  2. You did a really good job. Thanks for all of the tips and pics. I have 5 well-loved quilts that are over 50 years old. My mother bought them from some women in a housing project. They are totally made of scraps and not the best of fabrics but my boys remember those quilts well. I recently washed them and they didn’t come apart so maybe there is hope for repairing them (for display only from now on!)

  3. I enjoy seeing your repairs. My daughter just got a puppy, but so far she is leaving all quilts and afghans alone. She has destroyed her own bed, but not her fleece blanket. I hope that continues. I am glad that you were able to salvage this pretty quilt.

  4. Barbara

    I love all the different lessons you share. Thank you for taking the time with each project to share the steps you used. Barbara

  5. Thanks for sharing your process of mending this poor quilt. I have a quilt that I put a small tear in, so this was helpful to see as it will give me some ideas for fixing mine.

  6. NancyA

    Great repair job! I really appreciate your sharing of the process so well—in case (heaven forbid!) I ever need to do a repair like that.

  7. KJ

    You did a fabulous job repairing such a well loved quilt. Thanks for taking us through the process. Personally, I wouldn’t have gotten past cutting off the major damage area.

  8. Brenda Ackerman

    Hello Carole, You did a magnificent repair job on this quilt! Just cutting it straight off and repairing with patches and new binding were all great solutions and the quilt looks fabulous once again! Our beloved fur babies do cause damage. We had a quilt for years that slowly got ruined by Miss Dodgers Nails. It was really quite insane how the damage was not really seen and then just all of the sudden it was in horrible condition. Now we keep another blanket over the top of our quilt. Thank you for sharing and for showing us how to repair damage! Have a fantastic day!

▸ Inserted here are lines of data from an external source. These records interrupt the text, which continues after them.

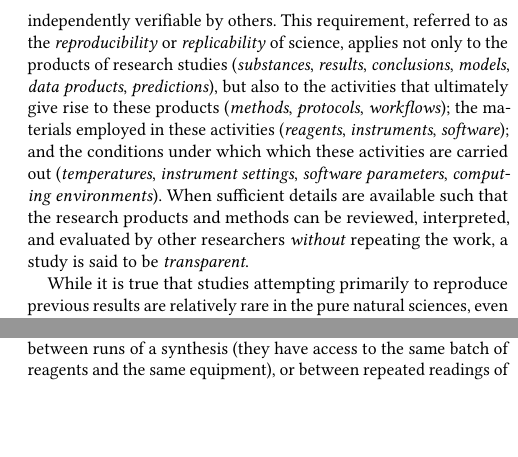
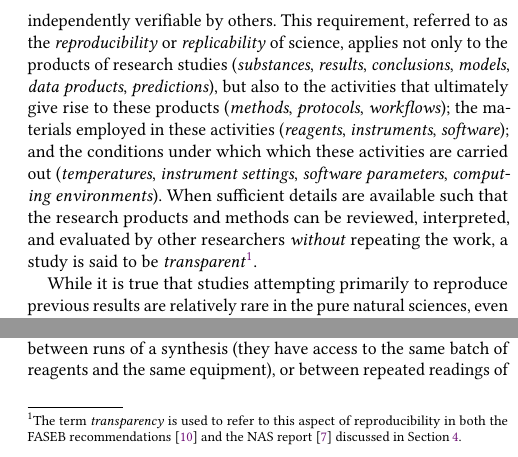
Before and after one commit to whole-tale/reproducibility-components, a LaTeX paper (ro2019/main.tex, which reads ro2019/reproducibility.tex): two parts of the columns of page 2 of 7, joined at a grey line, cut so that both start at the same text, the shorter picture padded with empty space. Compiled offline with pdfLaTeX.

Commit message:
added footnote to first usage of 'transparent' citing FASEB and NAS usages

```diff
--- a/ro2019/reproducibility.tex
+++ b/ro2019/reproducibility.tex
@@ -14,7 +14,10 @@ This requirement, referred to as the \emph{reproducibility} or \emph{replicabili
 	\emph{computing environments}).  When sufficient details are available
 	such that the research products and methods can be reviewed, interpreted, and
 	evaluated by other researchers \emph{without} repeating the work, a study is said to be
-	\emph{transparent}.
+	\emph{transparent}\footnote{The term \emph{transparency} is used to refer
+	to this aspect of reproducibility in both the FASEB recommendations~\cite{FASEB2016enhancing}
+   and the NAS report~\cite{committeeonreproducibilityandreplicabilityinscience2019reproducibility}
+	discussed in Section\,\ref{sec-terminology}.}.
 
 While it is true that studies attempting primarily to reproduce previous results are relatively rare in the
 	pure natural sciences, even the most groundbreaking studies in these fields include components
```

  9. You are a kind friend to repair a quilt that was as damaged as that one! I tried to do that for a friend one time, and had to give up because I just couldn’t figure out how to do it.

  10. Edi

    Thats a lucky lady. I had to re -embroider a block in a quilt that im hand quilting. I counted myself blessed that it was only one.

  11. dezertsuz

    Gosh, I wish I had known you years ago when I DID have a dog and he DID chew a favorite quilt gift! But now I don’t have dogs, and my son has cats. They can do their own kind of damage, but he put his quilts away and just has a cheap coverlet on the bed. Your repair is remarkable.

  12. Hi Carole, I repaired a quilt like this a few years ago! The customer still had some fabric, so I re-did the affected areas and appliquéd them in. What is it with dogs chewing the corners? The one I did was all flannel, and I had quilted it for her a few months earlier…a re-visitation, of sorts. I love it when the quilt looks good as new and the customer is happy! Great job with this one.

  13. sharon schipper

    You do such careful thoughtful work, beautiful.
    I’m doing a hand project, using collars and cuffs off my late husband’s shirts. I cut the shirts apart years ago, plan on a lap quilt for me. haven’t used it, but saw a thoughtful project to make a tree wall hanging out of the collars and cuffs fabric, basically turning them in to layers of 60 degree whatever’s as close to a triangle as I can get and the layering covers up the top. I think I will end up with about 4 feet by 4 inches wide, and I have star buttons to put on randomly. The original I saw had an adorable tiny yo yo wreath made out of tiny bits of the leftover fabric and I plan on that as well. About 50% finished, the tree part is almost done, just the embellishment and a few rows to go… The fact it isn’t traditional christmas colors means I will leave it up all year I’m thinking… I have the spot chosen.

  14. Jody

    Fabulous job! I want to keep the post for reference! I thankfully have never had one like that to repair but much of how you did it could be applied in many situations.

  15. Irena

    What a great repair job. I will. Keep this handy. As my daughter has 3 dogs. So far no torn quilts. Thank you for sharing your talents.

  16. Lindi Schneck

    Can you please tell me what year you started Scrap Dance Tango? I think it was 4 years ago but I cannot find it in my log. I would like to make a label for mine that is almost finished.
    Thank you, Lindi

Comments are closed.